Austrian actress Nadja Tiller has passed away at the age of 93. This is reported by the "Bild" newspaper, citing Natascha Giller (64), the daughter of the film legend. "My mother died last night in the 'Augustinum' in Hamburg. She fell asleep peacefully in the presence of a nurse," said Giller, who lives in Greece with her family. Tiller spent her final years in the luxurious retirement home right on the banks of the Elbe. The family is grateful that her mother was not alone: "The nurse called me at six o'clock this morning and informed me."
In the last week she visited her mother, Giller continues. Now she will coordinate with her brother and drive to Hamburg in the next two days: "We will also be there in the crematorium." Later there will be a burial at sea, just as her mother wanted. Her father was also buried in this way, but it took "a few months".
Nadja Tiller was born in Vienna in 1929 and won the election for "Miss Austria" at the age of 20. She then made her way into acting and had an international career. Among other things, she shot alongside world stars such as Yul Brynner (1920-1985), Mario Adorf (92), Robert Mitchum (1917-1997) and Jean-Paul Belmondo (1933-2021). She probably had her best-known role in the 1958 feature film "The Girl Rosemarie". There she embodied the high-class prostitute Rosemarie Nitribitt (1933-1957), whose murder has not been fully clarified to this day. She was last in 2009 in the Leander Haussmann comedy "Dinosaurs - Against us you look old!" seen alongside Daniel Brühl (44). In 2005 she cast Til Schweiger (59) in his road movie "Barfuss".
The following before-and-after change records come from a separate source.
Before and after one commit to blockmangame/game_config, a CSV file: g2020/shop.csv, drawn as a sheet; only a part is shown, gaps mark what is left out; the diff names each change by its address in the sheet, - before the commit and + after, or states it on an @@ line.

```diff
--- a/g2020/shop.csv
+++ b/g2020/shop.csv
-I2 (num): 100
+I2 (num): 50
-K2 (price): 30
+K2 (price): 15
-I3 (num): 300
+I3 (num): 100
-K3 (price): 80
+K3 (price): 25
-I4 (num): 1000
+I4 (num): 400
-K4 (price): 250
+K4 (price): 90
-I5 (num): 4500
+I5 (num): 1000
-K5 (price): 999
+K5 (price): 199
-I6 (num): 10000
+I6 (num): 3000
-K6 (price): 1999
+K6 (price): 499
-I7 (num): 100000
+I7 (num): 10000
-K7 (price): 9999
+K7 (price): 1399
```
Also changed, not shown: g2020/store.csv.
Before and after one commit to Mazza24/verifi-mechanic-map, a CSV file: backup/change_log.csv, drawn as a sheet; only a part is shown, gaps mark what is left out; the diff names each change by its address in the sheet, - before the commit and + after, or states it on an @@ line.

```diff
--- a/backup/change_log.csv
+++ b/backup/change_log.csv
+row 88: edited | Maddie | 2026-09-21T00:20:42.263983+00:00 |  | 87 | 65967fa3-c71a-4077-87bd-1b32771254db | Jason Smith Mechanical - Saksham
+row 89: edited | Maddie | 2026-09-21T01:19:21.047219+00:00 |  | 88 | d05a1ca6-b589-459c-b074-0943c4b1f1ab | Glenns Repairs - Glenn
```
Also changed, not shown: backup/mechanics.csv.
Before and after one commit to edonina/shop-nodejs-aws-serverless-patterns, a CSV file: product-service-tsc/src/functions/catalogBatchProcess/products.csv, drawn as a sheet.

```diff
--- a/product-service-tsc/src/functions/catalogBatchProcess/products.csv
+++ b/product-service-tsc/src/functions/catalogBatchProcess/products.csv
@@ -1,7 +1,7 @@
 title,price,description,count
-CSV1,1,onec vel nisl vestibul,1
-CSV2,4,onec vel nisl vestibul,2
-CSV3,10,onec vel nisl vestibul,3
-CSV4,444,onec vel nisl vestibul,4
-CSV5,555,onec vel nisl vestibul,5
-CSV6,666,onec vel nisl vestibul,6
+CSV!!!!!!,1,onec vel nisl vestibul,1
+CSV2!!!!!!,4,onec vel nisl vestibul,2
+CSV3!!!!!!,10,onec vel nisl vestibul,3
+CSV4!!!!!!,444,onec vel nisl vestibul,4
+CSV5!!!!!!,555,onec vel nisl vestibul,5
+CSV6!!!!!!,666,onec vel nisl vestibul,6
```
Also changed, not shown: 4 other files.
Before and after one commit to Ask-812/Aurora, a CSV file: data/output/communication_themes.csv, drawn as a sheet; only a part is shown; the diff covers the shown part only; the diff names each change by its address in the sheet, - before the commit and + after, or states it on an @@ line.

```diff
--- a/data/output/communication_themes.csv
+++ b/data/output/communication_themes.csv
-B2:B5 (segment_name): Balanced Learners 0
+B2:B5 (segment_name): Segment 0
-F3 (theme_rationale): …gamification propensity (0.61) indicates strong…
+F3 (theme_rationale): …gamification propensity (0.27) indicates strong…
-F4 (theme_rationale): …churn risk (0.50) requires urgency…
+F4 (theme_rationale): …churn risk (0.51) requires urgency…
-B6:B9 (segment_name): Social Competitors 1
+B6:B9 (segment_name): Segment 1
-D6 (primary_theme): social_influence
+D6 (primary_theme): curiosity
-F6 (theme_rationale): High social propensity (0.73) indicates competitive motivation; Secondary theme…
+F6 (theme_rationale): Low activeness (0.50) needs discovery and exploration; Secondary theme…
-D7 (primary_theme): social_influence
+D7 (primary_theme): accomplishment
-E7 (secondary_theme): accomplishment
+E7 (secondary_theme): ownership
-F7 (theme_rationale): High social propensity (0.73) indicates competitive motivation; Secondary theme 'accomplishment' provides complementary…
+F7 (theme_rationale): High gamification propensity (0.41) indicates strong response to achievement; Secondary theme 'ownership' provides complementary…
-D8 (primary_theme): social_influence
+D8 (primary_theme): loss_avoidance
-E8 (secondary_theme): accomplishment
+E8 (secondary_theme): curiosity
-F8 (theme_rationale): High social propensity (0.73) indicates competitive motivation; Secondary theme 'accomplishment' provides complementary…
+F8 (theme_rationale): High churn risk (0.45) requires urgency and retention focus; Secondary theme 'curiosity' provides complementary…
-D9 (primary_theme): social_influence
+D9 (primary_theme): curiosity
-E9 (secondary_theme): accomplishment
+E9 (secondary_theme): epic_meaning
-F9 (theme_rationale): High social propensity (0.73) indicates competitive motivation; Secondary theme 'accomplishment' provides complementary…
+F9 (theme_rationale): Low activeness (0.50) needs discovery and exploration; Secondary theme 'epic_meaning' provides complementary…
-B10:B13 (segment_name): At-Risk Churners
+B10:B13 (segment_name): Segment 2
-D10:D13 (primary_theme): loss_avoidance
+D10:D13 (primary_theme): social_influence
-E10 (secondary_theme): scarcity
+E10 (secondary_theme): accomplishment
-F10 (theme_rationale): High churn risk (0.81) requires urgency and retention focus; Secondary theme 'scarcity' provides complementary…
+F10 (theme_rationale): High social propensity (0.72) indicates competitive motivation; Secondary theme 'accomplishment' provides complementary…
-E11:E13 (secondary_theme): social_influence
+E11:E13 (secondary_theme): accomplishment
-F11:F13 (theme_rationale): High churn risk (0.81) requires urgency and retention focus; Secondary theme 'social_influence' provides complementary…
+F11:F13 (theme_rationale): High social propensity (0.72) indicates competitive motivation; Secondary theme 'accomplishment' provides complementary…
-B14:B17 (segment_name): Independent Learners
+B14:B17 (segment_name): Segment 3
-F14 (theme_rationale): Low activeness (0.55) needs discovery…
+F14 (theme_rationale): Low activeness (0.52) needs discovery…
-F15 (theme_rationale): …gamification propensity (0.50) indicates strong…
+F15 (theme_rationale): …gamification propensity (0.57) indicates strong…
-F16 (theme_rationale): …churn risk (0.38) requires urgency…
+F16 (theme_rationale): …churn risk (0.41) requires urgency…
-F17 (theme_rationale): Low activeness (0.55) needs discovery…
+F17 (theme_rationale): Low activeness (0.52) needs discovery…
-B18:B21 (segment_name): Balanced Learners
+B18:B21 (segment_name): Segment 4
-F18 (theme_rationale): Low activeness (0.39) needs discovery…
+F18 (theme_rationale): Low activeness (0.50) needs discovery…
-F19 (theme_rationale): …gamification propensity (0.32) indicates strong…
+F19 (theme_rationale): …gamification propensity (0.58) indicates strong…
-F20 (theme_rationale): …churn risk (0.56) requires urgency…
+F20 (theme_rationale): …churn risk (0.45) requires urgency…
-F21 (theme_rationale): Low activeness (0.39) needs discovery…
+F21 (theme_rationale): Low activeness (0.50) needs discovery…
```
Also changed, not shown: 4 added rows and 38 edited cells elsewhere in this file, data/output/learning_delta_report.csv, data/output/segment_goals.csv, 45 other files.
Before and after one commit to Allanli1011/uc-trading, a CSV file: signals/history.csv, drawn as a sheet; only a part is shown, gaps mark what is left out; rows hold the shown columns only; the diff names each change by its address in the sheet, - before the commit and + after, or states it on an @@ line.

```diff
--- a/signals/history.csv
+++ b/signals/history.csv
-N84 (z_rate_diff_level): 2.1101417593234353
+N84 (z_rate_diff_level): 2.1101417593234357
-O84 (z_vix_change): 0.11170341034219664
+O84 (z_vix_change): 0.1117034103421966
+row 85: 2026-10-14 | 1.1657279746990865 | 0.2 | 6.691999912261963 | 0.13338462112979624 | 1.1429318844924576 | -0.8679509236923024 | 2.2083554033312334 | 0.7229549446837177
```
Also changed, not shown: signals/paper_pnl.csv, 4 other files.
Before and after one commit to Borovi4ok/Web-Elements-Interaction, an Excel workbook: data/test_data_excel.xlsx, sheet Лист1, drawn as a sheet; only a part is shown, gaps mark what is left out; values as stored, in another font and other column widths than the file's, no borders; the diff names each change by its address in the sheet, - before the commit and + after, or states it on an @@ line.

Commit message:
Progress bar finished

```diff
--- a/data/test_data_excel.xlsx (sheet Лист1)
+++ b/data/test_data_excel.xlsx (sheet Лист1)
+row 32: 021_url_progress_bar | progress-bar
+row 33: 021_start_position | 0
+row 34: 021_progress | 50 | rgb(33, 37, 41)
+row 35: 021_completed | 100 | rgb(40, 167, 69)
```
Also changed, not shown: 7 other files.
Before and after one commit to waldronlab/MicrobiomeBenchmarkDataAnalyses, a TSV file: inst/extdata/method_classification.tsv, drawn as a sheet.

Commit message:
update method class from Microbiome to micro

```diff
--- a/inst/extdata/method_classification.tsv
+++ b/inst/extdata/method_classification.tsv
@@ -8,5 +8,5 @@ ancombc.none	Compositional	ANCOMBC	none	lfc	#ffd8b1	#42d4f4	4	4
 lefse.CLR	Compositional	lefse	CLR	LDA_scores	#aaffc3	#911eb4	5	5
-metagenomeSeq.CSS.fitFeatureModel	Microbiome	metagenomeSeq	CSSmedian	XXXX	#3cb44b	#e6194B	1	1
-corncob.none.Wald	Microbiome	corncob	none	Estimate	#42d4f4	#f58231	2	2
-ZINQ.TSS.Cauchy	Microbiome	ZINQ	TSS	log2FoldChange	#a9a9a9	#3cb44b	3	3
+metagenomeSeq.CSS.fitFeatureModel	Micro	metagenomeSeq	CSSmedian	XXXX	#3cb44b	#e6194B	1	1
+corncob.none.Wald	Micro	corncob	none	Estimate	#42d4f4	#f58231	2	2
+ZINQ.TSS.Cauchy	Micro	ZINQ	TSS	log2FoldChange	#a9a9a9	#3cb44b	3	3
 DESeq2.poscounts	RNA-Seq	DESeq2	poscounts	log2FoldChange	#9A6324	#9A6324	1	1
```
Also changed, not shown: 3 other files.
Tiller was married to the German actor Walter Giller (1927-2011) for 56 years until his death in 2011. The two had two children together. They have lived in Hamburg since 2008, before that the couple lived in Lugano, Switzerland. In 2006, Tiller and Giller received the Bambi for their life's work. In recent years, Tiller's health has been badly damaged. She survived breast cancer in 2006 and suffered a stroke shortly after her husband's death.